TASK TO CARRY OUT
In the listing that follows, print every line exactly and leave the images out.

···

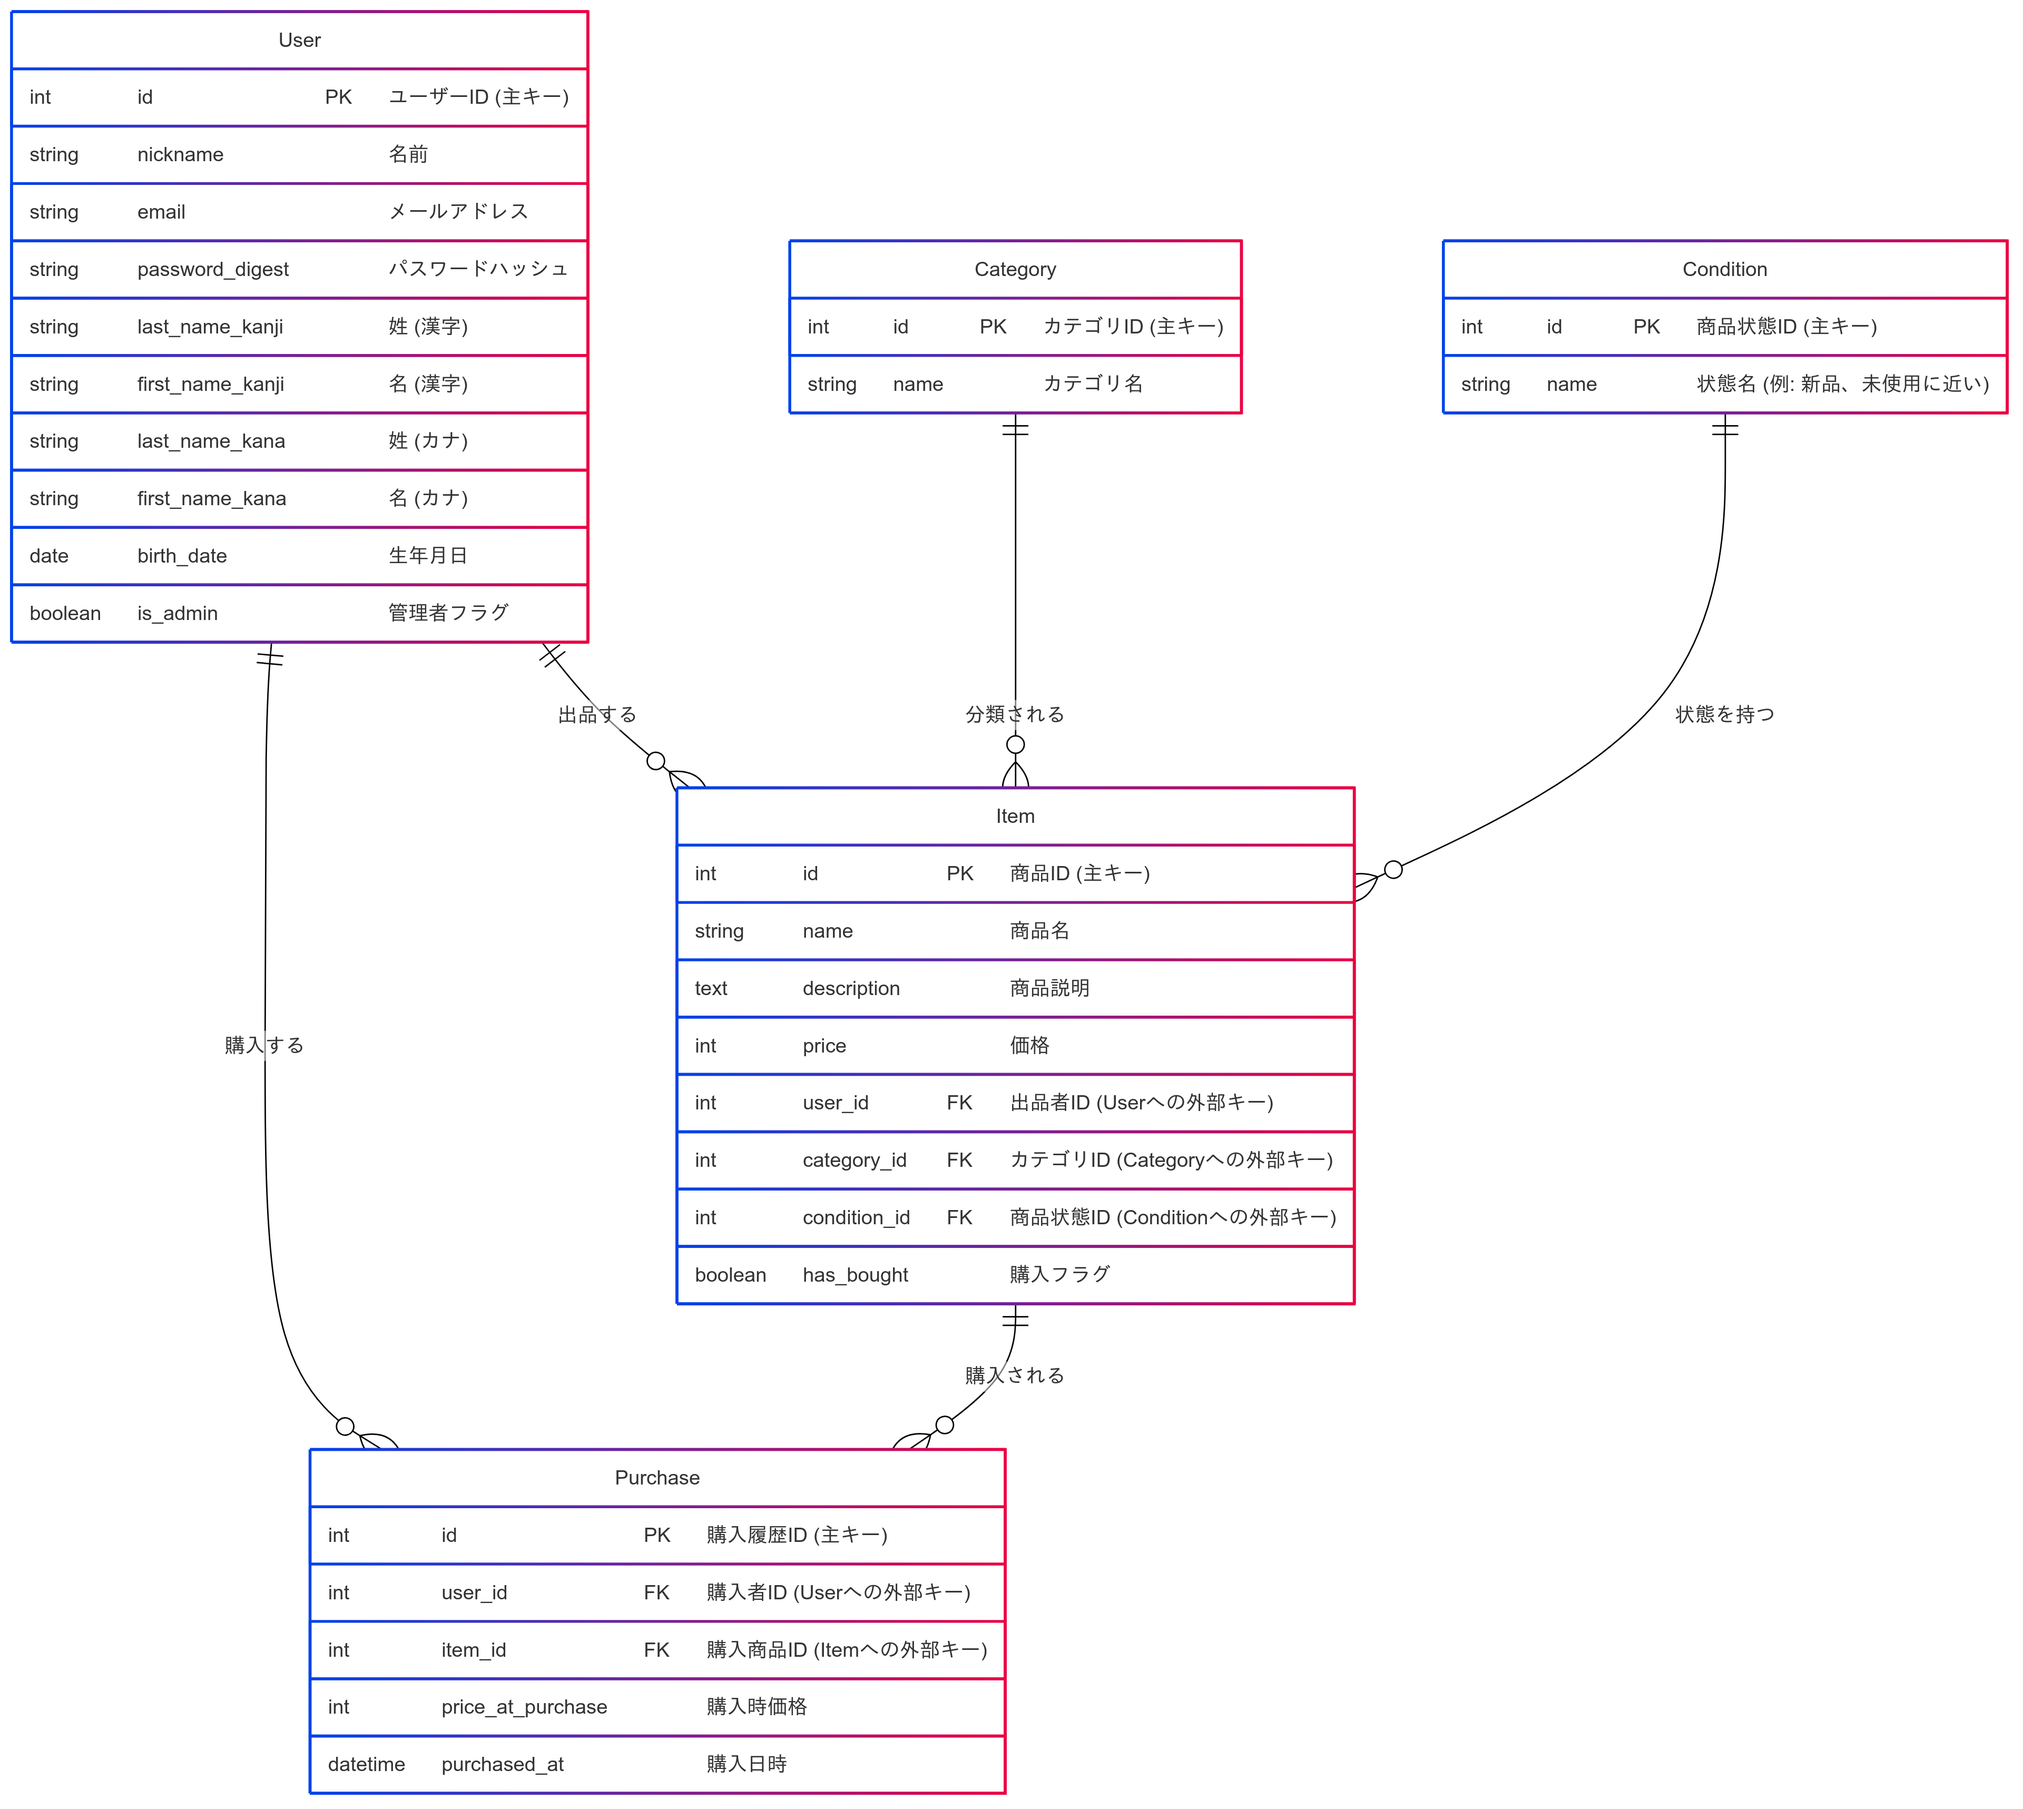
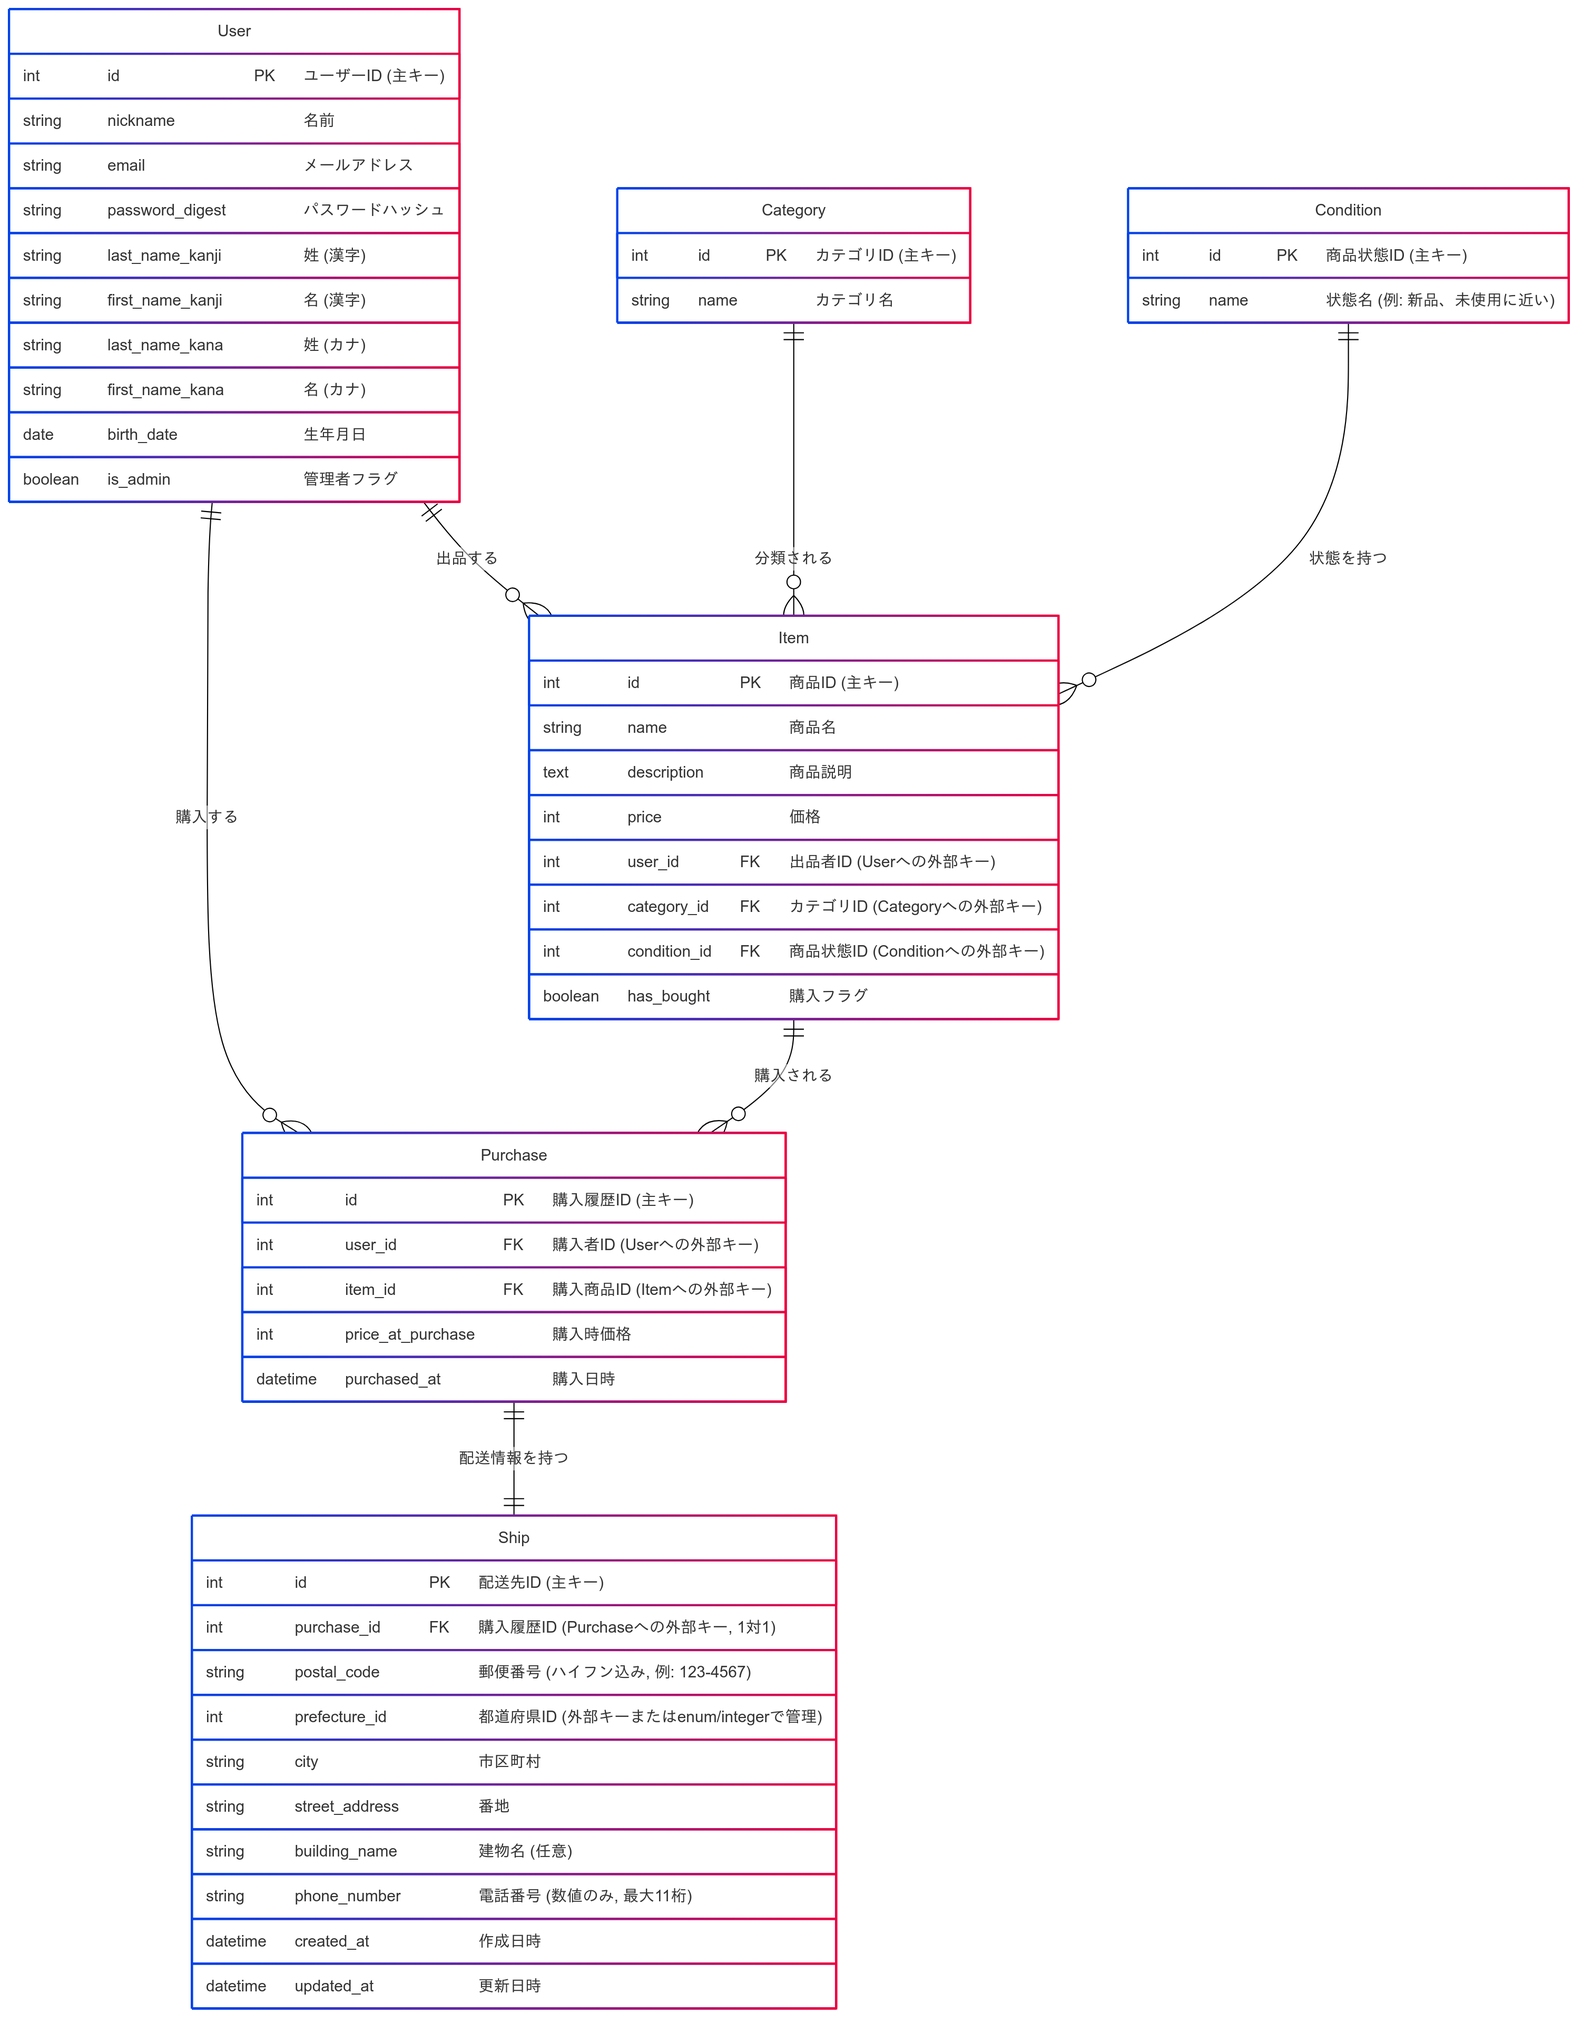
pngファイルの修正

diff --git a/README.md b/README.md
@@ -34,12 +34,12 @@
 ### Userテーブル (users)
 
 |   |   |   |
-|---|---|---|
 |Column|Type|Options|
+|---|---|---|
 |id|bigint|null: false, primary_key: true|
 |nickname|string|null: false|
 |email|string|null: false, unique: true|
-|password_digest|string|null: false|
+|encrypted_password|string|null: false|
 |last_name_kanji|string|null: false|
 |first_name_kanji|string|null: false|
 |last_name_kana|string|null: false|
@@ -57,15 +57,14 @@
 ### Itemテーブル (items)
 
 |   |   |   |
-|---|---|---|
 |Column|Type|Options|
+|---|---|---|
 |id|bigint|null: false, primary_key: true|
 |name|string|null: false|
 |description|text|null: false|
 |price|integer|null: false|
-|user|references|null: false, foreign_key: true|
-|category|references|null: false, foreign_key: true|
-|condition|references|null: false, foreign_key: true|
+|category_id|integer|null: false|
+|condition_id|integer|null: false|
 |has_bought|boolean|null: false, default: false|
 |created_at|datetime|null: false|
 |updated_at|datetime|null: false|
@@ -83,8 +82,8 @@
 ### Categoryテーブル (categories)
 
 |   |   |   |
-|---|---|---|
 |Column|Type|Options|
+|---|---|---|
 |id|bigint|null: false, primary_key: true|
 |name|string|null: false, unique: true|
 |created_at|datetime|null: false|
@@ -100,8 +99,8 @@
 ### Conditionテーブル (conditions)
 
 |   |   |   |
-|---|---|---|
 |Column|Type|Options|
+|---|---|---|
 |id|bigint|null: false, primary_key: true|
 |name|string|null: false, unique: true|
 |created_at|datetime|null: false|
@@ -114,13 +113,11 @@
 
 ### Purchaseテーブル (purchases)
 |   |   |   |
-|---|---|---|
 |Column|Type|Options|
+|---|---|---|
 |id|bigint|null: false, primary_key: true|
 |user|references|null: false, foreign_key: true|
 |item|references|null: false, foreign_key: true|
-|price_at_purchase|integer|null: false|
-|purchased_at|datetime|null: false|
 |created_at|datetime|null: false|
 |updated_at|datetime|null: false|
 
@@ -128,3 +125,23 @@
 
 - belongs_to :user
 - belongs_to :item
+- has_one :ship
+
+## Shipテーブル (ships)
+
+|   |   |   |   |
+|Column|Type|Options|説明|
+|---|---|---|---|
+|id|bigint|null: false, primary_key: true|配送先ID (主キー)|
+|purchase|references|null: false, foreign_key: true, unique: true|購入履歴ID (Purchaseへの外部キー, 1対1の関係のためunique制約)|
+|postal_code|string|null: false|郵便番号 (ハイフン込み, 例: "123-4567")|
+|prefecture_id|integer|null: false|都道府県ID (ActiveHash等で管理する想定。または文字列型)|
+|city|string|null: false|市区町村|
+|street_address|string|null: false|番地|
+|building_name|string|null: true|建物名 (任意入力)|
+|phone_number|string|null: false|電話番号 (数値のみ, 最大11桁。バリデーションで制御)|
+|created_at|datetime|null: false|作成日時|
+|updated_at|datetime|null: false|更新日時|
+
+#### Association
+- belongs_to :purchase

···

SOLUTION FOR THIS TASK
pngファイルの修正

diff --git a/README.md b/README.md
@@ -34,12 +34,12 @@
 ### Userテーブル (users)
 
 |   |   |   |
-|---|---|---|
 |Column|Type|Options|
+|---|---|---|
 |id|bigint|null: false, primary_key: true|
 |nickname|string|null: false|
 |email|string|null: false, unique: true|
-|password_digest|string|null: false|
+|encrypted_password|string|null: false|
 |last_name_kanji|string|null: false|
 |first_name_kanji|string|null: false|
 |last_name_kana|string|null: false|
@@ -57,15 +57,14 @@
 ### Itemテーブル (items)
 
 |   |   |   |
-|---|---|---|
 |Column|Type|Options|
+|---|---|---|
 |id|bigint|null: false, primary_key: true|
 |name|string|null: false|
 |description|text|null: false|
 |price|integer|null: false|
-|user|references|null: false, foreign_key: true|
-|category|references|null: false, foreign_key: true|
-|condition|references|null: false, foreign_key: true|
+|category_id|integer|null: false|
+|condition_id|integer|null: false|
 |has_bought|boolean|null: false, default: false|
 |created_at|datetime|null: false|
 |updated_at|datetime|null: false|
@@ -83,8 +82,8 @@
 ### Categoryテーブル (categories)
 
 |   |   |   |
-|---|---|---|
 |Column|Type|Options|
+|---|---|---|
 |id|bigint|null: false, primary_key: true|
 |name|string|null: false, unique: true|
 |created_at|datetime|null: false|
@@ -100,8 +99,8 @@
 ### Conditionテーブル (conditions)
 
 |   |   |   |
-|---|---|---|
 |Column|Type|Options|
+|---|---|---|
 |id|bigint|null: false, primary_key: true|
 |name|string|null: false, unique: true|
 |created_at|datetime|null: false|
@@ -114,13 +113,11 @@
 
 ### Purchaseテーブル (purchases)
 |   |   |   |
-|---|---|---|
 |Column|Type|Options|
+|---|---|---|
 |id|bigint|null: false, primary_key: true|
 |user|references|null: false, foreign_key: true|
 |item|references|null: false, foreign_key: true|
-|price_at_purchase|integer|null: false|
-|purchased_at|datetime|null: false|
 |created_at|datetime|null: false|
 |updated_at|datetime|null: false|
 
@@ -128,3 +125,23 @@
 
 - belongs_to :user
 - belongs_to :item
+- has_one :ship
+
+## Shipテーブル (ships)
+
+|   |   |   |   |
+|Column|Type|Options|説明|
+|---|---|---|---|
+|id|bigint|null: false, primary_key: true|配送先ID (主キー)|
+|purchase|references|null: false, foreign_key: true, unique: true|購入履歴ID (Purchaseへの外部キー, 1対1の関係のためunique制約)|
+|postal_code|string|null: false|郵便番号 (ハイフン込み, 例: "123-4567")|
+|prefecture_id|integer|null: false|都道府県ID (ActiveHash等で管理する想定。または文字列型)|
+|city|string|null: false|市区町村|
+|street_address|string|null: false|番地|
+|building_name|string|null: true|建物名 (任意入力)|
+|phone_number|string|null: false|電話番号 (数値のみ, 最大11桁。バリデーションで制御)|
+|created_at|datetime|null: false|作成日時|
+|updated_at|datetime|null: false|更新日時|
+
+#### Association
+- belongs_to :purchase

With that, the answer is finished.